The United Methodist Committee on Relief (known as UMCOR) and Global Ministries have a particularly special relationship with ARI, starting from the very beginning.  We have a “shared DNA” – ARI’s founder Takami-sensei had a close friendship and collaboration with former UMCOR staffer Harry Haines, and ARI has since been the host of numerous United Methodist mission interns, Global Justice Volunteers, missionaries (hi, Jonathan!), and participants. 

As the humanitarian relief and development organization for The United Methodist Church, UMCOR’s natural partnership with ARI was renewed and strengthened in the aftermath of 3/11, when we were called together to rebuild the buildings and the lives of so many affected by the triple disaster.  Sharing our stories of this time of recovery also enabled us to lift up the good work of ARI and raise awareness and funding for scholarships and other important support for their mission. This immense tragedy presented us with a true blessing and opportunity in disguise, and has really deepened our relationship with ARI in such a meaningful way. 

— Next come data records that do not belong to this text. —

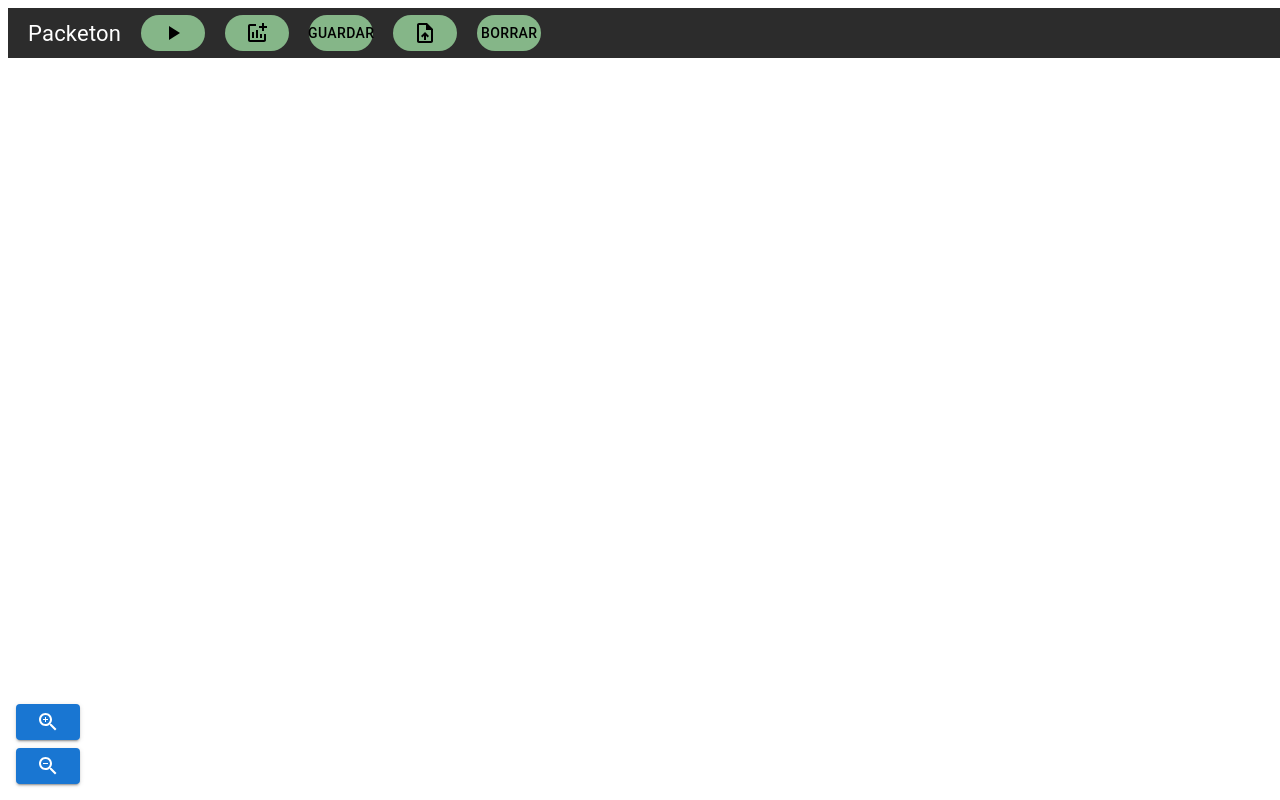
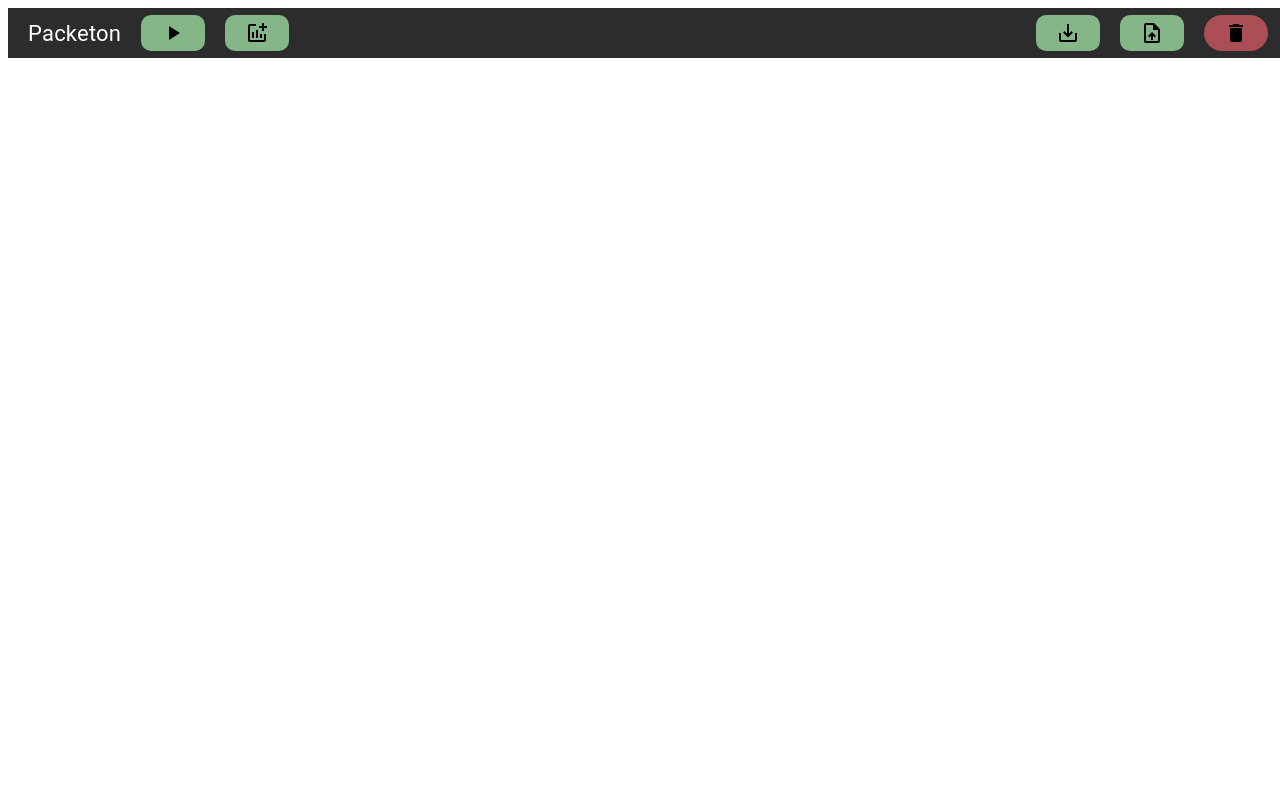
Before and after one commit to Konaja04/packet_tracer_react, a React (Create React App) app: page / in a window 1280 px wide. Shown: the top 800 px of the page. Built offline with nearby package versions, Linux system fonts and the light colour scheme.

Commit message:
cambios de interfaz y borrado

```diff
--- a/package.json
+++ b/package.json
@@ -17,7 +17,7 @@
     "react-dnd-html5-backend": "^16.0.1",
     "react-dom": "^18.3.1",
     "react-lineto": "^3.3.0",
-    "react-router-dom": "^6.24.1",
+    "react-router-dom": "^6.25.1",
     "react-scripts": "5.0.1",
     "web-vitals": "^2.1.4"
   },
--- a/src/App.jsx
+++ b/src/App.jsx
@@ -9,12 +9,14 @@ import UploadFileIcon from "@mui/icons-material/UploadFile"; // Importar el íco
 import AddchartIcon from "@mui/icons-material/Addchart";
 import ComparativeTablePopover from "./components/Resultados";
 
+import DeleteIcon from "@mui/icons-material/Delete";
+import SaveAltIcon from "@mui/icons-material/SaveAlt";
 function App() {
   const [cableMode, setCableMode] = useState(false);
   const canvasRef = useRef(null); // Agregar estado para el archivo JSON
   const [anchorEl, setAnchorEl] = useState(null);
   const [data, setData] = useState({});
-
+  const navigate = useNavigate();
   const toggleCableMode = () => {
     setCableMode(!cableMode);
   };
@@ -36,7 +38,6 @@ function App() {
   const cargarTopo = (archivo = null) => {
     if (canvasRef.current) {
       if (archivo !== null) {
-        console.log("archivo")
         canvasRef.current.cargarTopo(archivo);
       } else {
         canvasRef.current.cargarTopo();
@@ -48,6 +49,7 @@ function App() {
   const borrarTodo = () => {
     if (canvasRef.current) {
       canvasRef.current.borrarTodo();
+      navigate(0)
     }
   };
 
@@ -56,6 +58,7 @@ function App() {
       const statistics = canvasRef.current.runDijkstra();
       setData(statistics);
     }
+    guardarTopo(false);
   };
 
   const handleFileUpload = (event) => {
@@ -65,7 +68,6 @@ function App() {
       reader.onload = (e) => {
         try {
           const result = e.target.result;
-          console.log("ASDOANDNANASNDOASNDO RESULTADO")
           cargarTopo(result);
         } catch (error) {
           console.error('Error parsing JSON:', error);
@@ -81,7 +83,9 @@ function App() {
       cargarTopo();
     }
   }, []);
-
+  useEffect(() => {
+    guardarTopo()
+  }, [canvasRef])
   return (
     <Box>
       <Box
@@ -118,7 +122,7 @@ function App() {
             sx={{
               backgroundColor: "#85B688",
               width: "40px",
-              borderRadius: "25px",
+              borderRadius: "10px",
               cursor: "pointer",
               color: "black",
               "&:hover": {
@@ -135,7 +139,7 @@ function App() {
             sx={{
               backgroundColor: "#85B688",
               width: "40px",
-              borderRadius: "25px",
+              borderRadius: "10px",
               cursor: "pointer",
               color: "black",
               "&:hover": {
@@ -153,11 +157,13 @@ function App() {
             handleClose={handlePopoverClose}
             data={data}
           />
+
+        </Box>{" "}
         <Button
           sx={{
             backgroundColor: "#85B688",
             width: "40px",
-              borderRadius: "25px",
+            borderRadius: "10px",
             cursor: "pointer",
             color: "black",
             "&:hover": {
@@ -168,13 +174,13 @@ function App() {
           }}
           onClick={() => { guardarTopo(true) }}
         >
-            GUARDAR
+          <SaveAltIcon />
         </Button>
         <Button
           sx={{
             backgroundColor: "#85B688",
             width: "40px",
-              borderRadius: "25px",
+            borderRadius: "10px",
             cursor: "pointer",
             color: "black",
             "&:hover": {
@@ -195,22 +201,22 @@ function App() {
         </Button>
         <Button
           sx={{
-              backgroundColor: "#85B688",
+            backgroundColor: "#ab4e55",
             width: "40px",
             borderRadius: "25px",
             cursor: "pointer",
             color: "black",
             "&:hover": {
-                backgroundColor: "#85B688",
+              backgroundColor: "#ab4e55",
             },
             textTransform: "none",
             marginRight: "20px",
           }}
-            onClick={borrarTodo}
+          onClick={() => { borrarTodo() }}
         >
-            BORRAR
+
+          <DeleteIcon />
         </Button>
-        </Box>
       </Box>
 
       <Canvas ref={canvasRef} cableMode={cableMode} />
@@ -240,7 +246,7 @@ function App() {
             sx={{
               backgroundColor: cableMode ? "#BAD3B6" : "white", // Change color when active
               width: "40px",
-              borderRadius: "25px",
+              borderRadius: "10px",
               cursor: "pointer",
               color: "black",
               "&:hover": {
@@ -281,7 +287,7 @@ function App() {
           </Box>
         </Box>
       </Box>
-    </Box>
+    </Box >
   );
 }
 
--- a/src/components/Canvas.css
+++ b/src/components/Canvas.css
@@ -1,7 +1,7 @@
 /* src/components/Canvas.css */
 .canvas {
   width: 100%;
-  height: 700px;
+  height: 800px;
   background-color: white;
   position: relative;
 }
--- a/src/components/Canvas.jsx
+++ b/src/components/Canvas.jsx
@@ -5,22 +5,16 @@ import Cable from "./Cable";
 import PCComponent from "./PcComponent";
 import RouterComponent from "./RouterComponent";
 import SwitchComponent from "./SwitchComponent";
-import Topology from "./deviceClasses/TopologyClass";
 import TopologyManager from "./deviceClasses/TopologyManager";
-import { height, width } from "@mui/system";
-import ZoomInIcon from "@mui/icons-material/ZoomIn";
-import ZoomOutIcon from "@mui/icons-material/ZoomOut";
 import { Box, Button } from "@mui/material";
 import RouterClass from "./deviceClasses/RouterClass";
 const Canvas = forwardRef(({ cableMode }, ref) => {
-  let topology = new Topology();
   let topologyManager = new TopologyManager();
   const [lastID, setLastID] = useState(1);
   const [lastPcCount, setLastPCCount] = useState(0);
   const [lastRouterCount, setLastRouterCount] = useState(0);
   const [lastSwitchCount, setLastSwitchCount] = useState(0);
   const [scale, setScale] = useState(1);
-  const [canvasHeight, setCanvasHeight] = useState(700);
   const [devices, setDevices] = useState([]);
 
   const [statistics, setStatistics] = useState({})
@@ -50,7 +44,6 @@ const Canvas = forwardRef(({ cableMode }, ref) => {
       const x = offset.x - canvas.left;
       const y = offset.y - canvas.top;
       moveDeviceOnCanvas(item, { x, y });
-
       ref.current.guardarTopo();
     },
   });
@@ -58,13 +51,13 @@ const Canvas = forwardRef(({ cableMode }, ref) => {
     let device;
     switch (deviceType) {
       case "router":
-        device = topologyManager.createDevice(topology, "router", `Router${count}`);
+        device = topologyManager.createDevice("router", `Router${count}`);
         break;
       case "pc":
-        device = topologyManager.createDevice(topology, "pc", `PC${count}`);
+        device = topologyManager.createDevice("pc", `PC${count}`);
         break;
       case "switch":
-        device = topologyManager.createDevice(topology, "switch", `Switch${count}`);
+        device = topologyManager.createDevice("switch", `Switch${count}`);
         break;
       default:
         throw new Error("Tipo de dispositivo desconocido");
@@ -162,6 +155,7 @@ const Canvas = forwardRef(({ cableMode }, ref) => {
     };
     addCable(fromCable, toCable, peso);
     setSelectedPortFrom(null);
+    ref.current.guardarTopo();
   };
 
   const addCable = (from, to, peso) => {
@@ -221,6 +215,7 @@ const Canvas = forwardRef(({ cableMode }, ref) => {
       if (dispositivos.length > 0) {
         console.log(topoData)
         const jsonTopoData = JSON.stringify(topoData);
+        sessionStorage.clear()
         sessionStorage.setItem("TOPO", jsonTopoData)
         if (download === true) {
           const blob = new Blob([jsonTopoData], { type: "application/json" });
@@ -232,13 +227,12 @@ const Canvas = forwardRef(({ cableMode }, ref) => {
           URL.revokeObjectURL(url);
         }
       }
-
+      console.log("GUARDAAAAAR")
     },
     cargarTopo(archivo = null) {
       let topoData
       if (archivo !== null) {
         const data = archivo
-        console.log(data)
         topoData = JSON.parse(data)
         sessionStorage.setItem("TOPO", data)
       } else {
@@ -251,7 +245,6 @@ const Canvas = forwardRef(({ cableMode }, ref) => {
         let contaPC = 0;
         let contaRouter = 0;
         let contaSwitch = 0;
-
         let max = 0
         const newDevices = [];
         devices2.forEach((device) => {
@@ -317,14 +310,14 @@ const Canvas = forwardRef(({ cableMode }, ref) => {
           const fromCable = {
             id: conexion.from.id,
             interface: conexion.from.interface,
-            x: conexion.from.x + 25,
-            y: conexion.from.y + 25,
+            x: conexion.from.x,
+            y: conexion.from.y,
           };
           const toCable = {
             id: conexion.to.id,
             interface: conexion.to.interface,
-            x: conexion.to.x + 25,
-            y: conexion.to.y + 25,
+            x: conexion.to.x,
+            y: conexion.to.y,
           };
 
           newCables.push({ from: fromCable, to: toCable, peso });
@@ -360,8 +353,6 @@ const Canvas = forwardRef(({ cableMode }, ref) => {
           const dijsktraFinishTime = performance.now()
           dijkstraTimes[classDevice.nombre] = dijsktraFinishTime - dijsktraStartTime
           dijkstraIteraciones[classDevice.nombre] = iteraciones
-        } else {
-          console.log("XD")
         }
       }
 
@@ -373,15 +364,6 @@ const Canvas = forwardRef(({ cableMode }, ref) => {
   }
   ));
 
-  const zoomIn = () => {
-    setScale((prevScale) => prevScale * 1.1);
-    setCanvasHeight((prevHeight) => prevHeight * 1.1);
-  };
-
-  const zoomOut = () => {
-    setScale((prevScale) => prevScale / 1.1);
-    setCanvasHeight((prevHeight) => prevHeight / 1.1);
-  };
   return (
     <div>
       <div
@@ -484,23 +466,6 @@ const Canvas = forwardRef(({ cableMode }, ref) => {
           ))}
         </svg>
       </div>
-      <Box
-        sx={{
-          position: "absolute",
-          bottom: 16,
-          left: 16,
-          display: "flex",
-          flexDirection: "column",
-          alignItems: "flex-start",
-        }}
-      >
-        <Button onClick={zoomIn} variant="contained" sx={{ mb: 1 }}>
-          <ZoomInIcon />
-        </Button>
-        <Button onClick={zoomOut} variant="contained">
-          <ZoomOutIcon />
-        </Button>
-      </Box>
     </div>
   );
 });
--- a/src/components/deviceClasses/TopologyManager.js
+++ b/src/components/deviceClasses/TopologyManager.js
@@ -3,7 +3,7 @@ import Switch from "./SwitchClass";
 import Pc from "./PcClass";
 class TopologyManager {
   constructor() { }
-  createDevice(topology, deviceType, nombre) {
+  createDevice(deviceType, nombre) {
     let device;
     if (deviceType === "router") {
       device = new Router(nombre);
@@ -14,7 +14,6 @@ class TopologyManager {
     } else {
       throw new Error("Dispositivo desconocido");
     }
-    topology.addDevice(device);
     return device;
   }
 
--- a/src/index.js
+++ b/src/index.js
@@ -4,10 +4,13 @@ import "./index.css";
 import App from "./App";
 import { DndProvider } from "react-dnd";
 import { HTML5Backend } from "react-dnd-html5-backend";
+import { BrowserRouter as Router } from "react-router-dom";
 
 const root = ReactDOM.createRoot(document.getElementById("root"));
 root.render(
-  <DndProvider backend={HTML5Backend}>
-    <App />
-  </DndProvider>
+  <Router>
+    <DndProvider backend={HTML5Backend}>
+      <App />
+    </DndProvider>
+  </Router>
 );
```
Also changed, not shown: src/components/deviceClasses/TopologyClass.js (deleted, +0 -50 lines), 12 other files (tests, documents, lock files or other folders). Lines whose indentation alone changed are shown as unchanged.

Those small seeds planted 40 years ago, wishing to promote ecumenical partnership and cooperation from a base in Japan through agricultural training and outreach, have grown into a flourishing crop of alumni and partners from all over the world and from all walks of life.  It is humbling for us to know we have been a part of something which has touched so many lives and so successfully embodied our shared mission.  On behalf of your ecumenical partners, congratulations to ARI on your growing legacy and the impact you are making all over the world. And on behalf of all for your ecumenical partners, thank you again for letting us be a part of it.